Lets remember George Fox was looked up to as a leader of the type you'd want to follow in battle. England found it frustrating that some of its bravest had a strong penchant for non-violence, but as the pamphlet points out, that's more the Chinese way, of Sun Tzu. Overt force is just gross, compared to the subtle thrusts of his martial art.

Friend Mendl, then quotes Clausewitz (more often cited than read) in saying the political has to guide the military is a truism, as "the political" is simply what thoughts go through our minds as we set about with our planning. What's the ideological glue that coheres this massive attempt at cooperation? What follows is almost robotic, and gets faster and more precise with practice, which is what drilling is all about.  Martial artists are always looping through their moves in various hypertoon scenarios.

We get to Kissinger and ample citations to a dogma that military might makes for influence on the world stage. That truism, combined with a lot of zero sum game misassumptions endemic to English speakers, but not only English speakers, has led us to the threshold of mutually assured destruction, a cliffhanger for sure.

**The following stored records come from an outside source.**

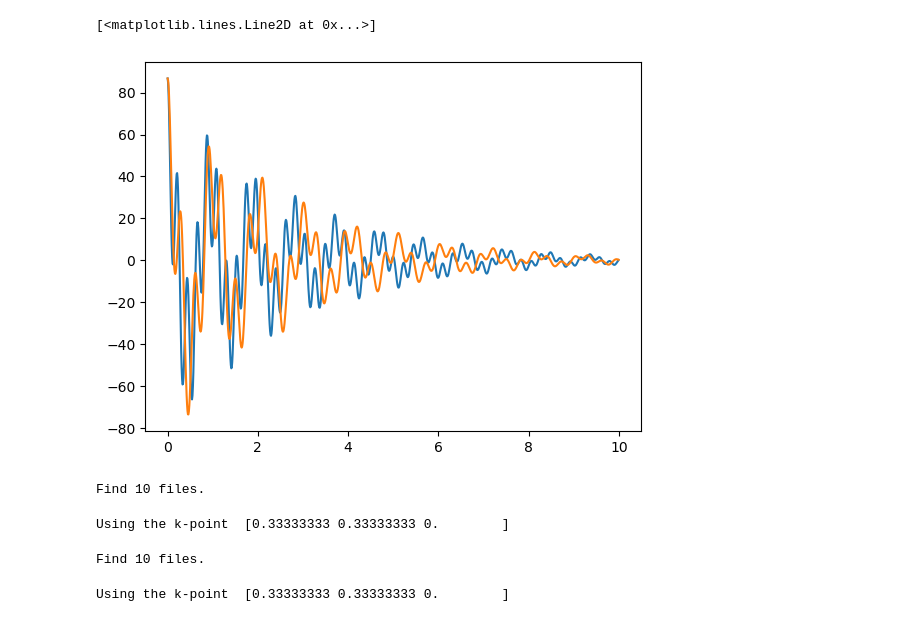
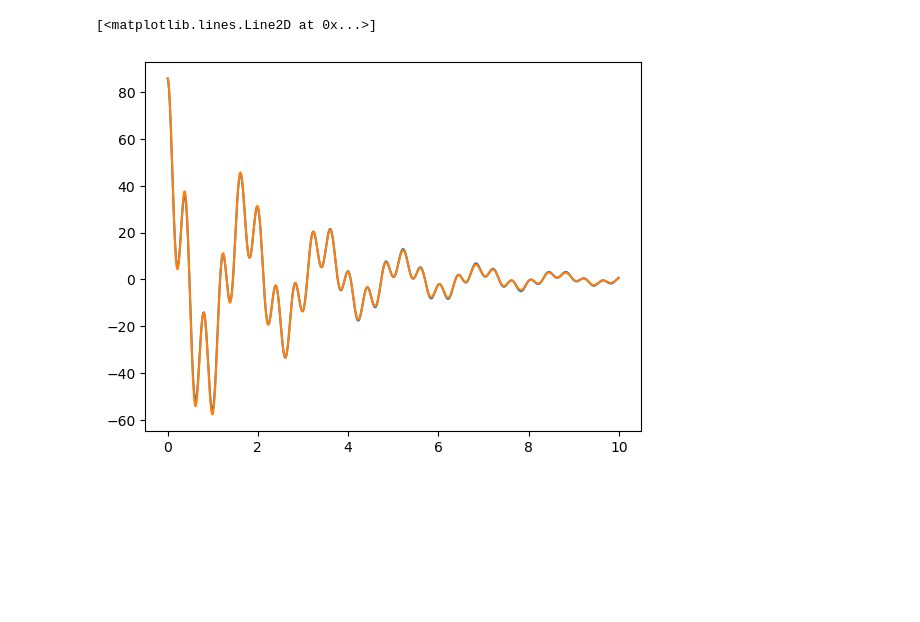
Before and after one commit to zhantaochen/ML-XPFS_Steering, a Jupyter notebook: train_model_specpred copy.ipynb, the cells around one changed output. Drawn from its saved outputs; the diff is of its cells as text; code cells hidden in the pictures; blank space fills up the shorter version.

```diff
--- a/train_model_specpred copy.ipynb
+++ b/train_model_specpred copy.ipynb
@@ -51,8 +51,14 @@ fig.tight_layout()
 # %%
-y_val = Y_val[np.random.choice(len(Y_val))]
+idx = np.random.choice(len(X_val))
+# idx = 160
+x_val = X_val[idx]
+y_val = Y_val[idx]
 
 omega_val, inten_val = [], []
 for i in range(2):
     _omega, _inten = lorentzian(y_val[i], 0.5, y_val[i+2], minimum=0.)
     omega_val.append(_omega); inten_val.append(_inten)
 omega_val = torch.cat(omega_val); inten_val = torch.cat(inten_val)
+
+time_val = torch.arange(0,10,0.01)
+S_val = batch_spec_to_Sqt(omega_val, inten_val, time_val).sum(dim=1).squeeze()
@@ -66,2 +64,0 @@ tensor([-2.2981, -0.9301, -0.1362])
-# %%
-loss_hist = model_spec.fit_measurement(time_val, S_val, lr=0.025, maxiter=10000)
@@ -67,0 +71,7 @@ loss_hist = model_spec.fit_measurement(time_val, S_val, lr=0.025, maxiter=10000)
+# %%
+loss_hist = model_spec.fit_measurement(time_val, S_val, lr=0.025, maxiter=2000,
+    retrain_criteria=None, J_bounds=(-2.5,0), D_bounds=(-1.0,0), K_bounds=(-1.0,0),
+    supp_data_folder='data/CrI3/20221109_supp', global_dataset=train_dataset, save_param_hist=True, replace_worst_with_mean=True)
+
+# loss_hist = model_spec.fit_measurement(time_val, S_val, lr=0.05, maxiter=10000,
+#     retrain_criteria=None, J_bounds=(-2.5,0), D_bounds=(-1.0,0), K_bounds=(-1.0,0))
@@ -69,15 +103,18 @@ loss_hist = model_spec.fit_measurement(time_val, S_val, lr=0.025, maxiter=10000)
 import torch.nn.functional as F
 
 batch_size = 10
-model_spec.J.data[:] = x_val[0]
-model_spec.D.data[:] = x_val[1]
-model_spec.K.data[:] = x_val[2]
+# model_spec.J.data[:] = x_val[0]
+# model_spec.D.data[:] = x_val[1]
+# model_spec.K.data[:] = x_val[2]
 
-x = torch.cat((model_spec.J, model_spec.D, model_spec.K), dim=1)
+x = torch.cat((model_spec.J, model_spec.D), dim=1)
 y = model_spec.fc_net(x)
 omega, inten = torch.split(y, [model_spec.num_mode, model_spec.num_mode], dim=1)
 # batch x mode x time
 S_envelope = torch.exp(-torch.einsum("bm,t->bmt", F.relu(model_spec.gamma), time_val))
 S_pred = (batch_spec_to_Sqt(omega, inten, time_val) * S_envelope).sum(dim=1)
 S_pred = S_pred / S_pred[:,0,None] * S_val[0]
+
+loss_batch = (S_pred - torch.atleast_2d(S_val).repeat_interleave(batch_size,dim=0).to(S_pred)).pow(2).mean(dim=1)
+print(loss_batch)
 loss = F.mse_loss(S_pred, torch.atleast_2d(S_val).repeat_interleave(batch_size,dim=0).to(S_pred))
@@ -84,6 +148,6 @@ loss = F.mse_loss(S_pred, torch.atleast_2d(S_val).repeat_interleave(batch_size,d
 # %%
-plt.plot(time_val, S_pred.detach().cpu().T[:,0])
+plt.plot(time_val, S_pred.detach().cpu().T[:,4])
 plt.plot(time_val, S_val.detach().cpu().T)
 # %% [output]
 [<matplotlib.lines.Line2D at 0x...>]
-[figure, old version]
+[figure, new version]
@@ -97,18 +153,0 @@ eng.quit()
-# %%
-from src.utils_data import mat_to_pt
-
-mat_to_pt('data/CrI3/test', 'data/CrI3/test.pt')
-# %% [output]
-Find 10 files.
-Using the k-point  [0.33333333 0.33333333 0.        ]
-# %%
-model_spec.generate_new_data(
-    np.random.uniform(-2.5, 0.0, (10,)),
-    np.random.uniform(-1.0, 0.0, (10,)),
-    np.random.uniform(-6.0, 0.0, (10,)),
-    'data/CrI3/test/',
-    'data/CrI3/test.pt'
-)
-# %% [output]
-Find 10 files.
-Using the k-point  [0.33333333 0.33333333 0.        ]
```
Also changed, not shown: parts of 30 cells of this notebook, 18 other files.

Back to my point about George Fox as cut from cloth similar to that of a military leader, I think Quakers around Oliver Cromwell's time, on through William Penn, got some appreciation from the war rooms for at least having done some homework. They didn't walk in and immediately start kneeling or handing out pamphlets or other inappropriate behaviors (pouring lamb's blood on everything). They speak knowingly of the chessboard (if not a go board) and have constructive things to say.

This Pendle Hill Pamphlet (#247) contributes in that direction. Having come out several decades ago, there's no hint of our curriculum changes in the lower grades around geometry, bringing the context of world game to American literature, as E. J. Applewhite predicted and helped make happen. I'm not saying every public or private school shares anything about all of the focal points my own students all know about. Not in early 2017.  However the garden had been planted, the memes released, much earlier in the 1900s. Osmosis takes time. At least Quakers were doing their homework.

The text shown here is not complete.